San Francisco might be the poster child for what happens when you let Democrats take over a city.
They’ve turned the once-beautiful Californian epicentre into a literal dystopian shithole, overrun by homeless drug addicts pooping on the streets and littering needles everywhere.
But, Seattle isn’t far behind Frisco!
Things have gotten so bad in the liberal-run Washington city regarding their homelessness epidemic that local "tolerant" Democrats want them out!
See, instead of dealing with the problems they've caused, these Democrats in Seattle's government want to bus out the homeless and pass on the problem to other cities.
Seattle councilman Reagan Dunn is heading the proposal that is not only short-sighted but costly to put aside $1M in the county's budget for homeless people to get free bus tickets out of dodge.
See for yourself:
A similar program called "Homeward Bound" in San Francisco to get the homeless on buses out of the city is already in effect and inspired Councilman Dunn to implement a similar program in Seattle.
Local news source KOMO News has more details:
$1 million should be set aside for a pilot program for one-way bus tickets out of Seattle for the homeless who want one, according to King County Council Vice-Chairman Reagan Dunn.
“Seattle has become a dead-end street for the nation's homeless, we see that, 45% are here for four years or less,” says Dunn, citing this year’s One Night Count of the county’s homeless.
Stephen Sherrill is one of those ready to accept one of the tickets. He arrived in Seattle in March on a Greyhound Bus from Houston hoping to start a better life for himself.
“It was a three-day trip from down south to the north -- it was brutal,” says Sherrill. But things haven’t worked out for Sherrill, who admits to being an intravenous drug user and is living in a homeless camp known as the ‘treeline’ along Interstate 5 just below Harborview Medical Center.
“Yeah, I would take a bus ticket back to Houston,” says Sherrill, adding he can't afford a return ticket himself.
“It's a family reunification option, free of charge for folks who are chronically homeless on our streets who think they can get better care or more help by going anywhere else across the country,” says Dunn.
Homeward Bound, a program developed by the City of San Francisco 14 years ago, would serve as a model. The program has been averaging 800 one-way tickets a year at an average cost $270 each. A $10 per diem meal voucher is also included.
Despite the average total ticket costs approaching $250,000, the city has budgeted $1.2 million to keep the program going.
Fox News has more to say on the proposal:
A Seattle-area council member is pushing a $1 million proposal that would bus homeless people out of the state as part of a "family reunification" plan.
The plan, proposed by King County Councilman Reagan Dunn, would be a one- or two-year pilot program aimed at helping people who have someone in another state willing to take them in but can't afford the cost of getting there.
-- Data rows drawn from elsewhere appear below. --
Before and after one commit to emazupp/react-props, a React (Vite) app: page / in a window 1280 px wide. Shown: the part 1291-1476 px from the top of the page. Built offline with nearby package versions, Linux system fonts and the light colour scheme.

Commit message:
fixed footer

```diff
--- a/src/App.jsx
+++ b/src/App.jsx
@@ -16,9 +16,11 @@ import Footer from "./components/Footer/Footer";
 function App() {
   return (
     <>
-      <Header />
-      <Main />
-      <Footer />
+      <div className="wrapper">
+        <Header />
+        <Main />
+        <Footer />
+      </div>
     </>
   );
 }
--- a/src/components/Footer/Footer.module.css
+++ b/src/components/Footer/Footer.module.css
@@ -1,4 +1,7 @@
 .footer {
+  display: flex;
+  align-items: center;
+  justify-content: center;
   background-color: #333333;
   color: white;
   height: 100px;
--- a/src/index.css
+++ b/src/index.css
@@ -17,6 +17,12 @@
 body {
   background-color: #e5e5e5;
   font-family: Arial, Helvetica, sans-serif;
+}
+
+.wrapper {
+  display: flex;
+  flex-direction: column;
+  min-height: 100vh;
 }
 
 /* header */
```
Busing programs have been around for decades and have had varying degrees of success. While they can be a cheap and convenient way to connect people, critics warn it could lead to dangerous situations and say there's no guarantee of permanent housing.
The city of Seattle and community organizers already offer free bus tickets as part of their broader approach to homelessness but Dunn's proposal, unveiled Tuesday, focuses on 1,000 homeless people who said they wanted to reconnect with family during a homeless count in King County back in January.
In that survey, 9 percent of respondents said "family reunification" was one piece of support they needed to get off the streets and obtain permanent housing. However, other things like rental assistance, clearing up credit history and obtaining IDs ranked much higher.
Dunn unveiled his proposal at a time when city and county officials are considering merging services to better combat rising homelessness in a region that has been dominated by tech companies like Amazon and where income inequality and skyrocketing housing prices are pushing more and more people onto the streets.
Seattle officials say its homelessness diversion program allows people to determine how the city can best help them, whether that's deposit money for rental housing, car repairs or finding a way to return home for long-term support if it's "a safe and realistic solution."
"Seattle's diversion program is not focused on one solution -- such as transportation home when it is outside of Seattle. Our program is person-centered, client-driven and provides a diverse array of support," said Kamaria Hightower, a spokeswoman for Seattle Mayor Jenny Durkan.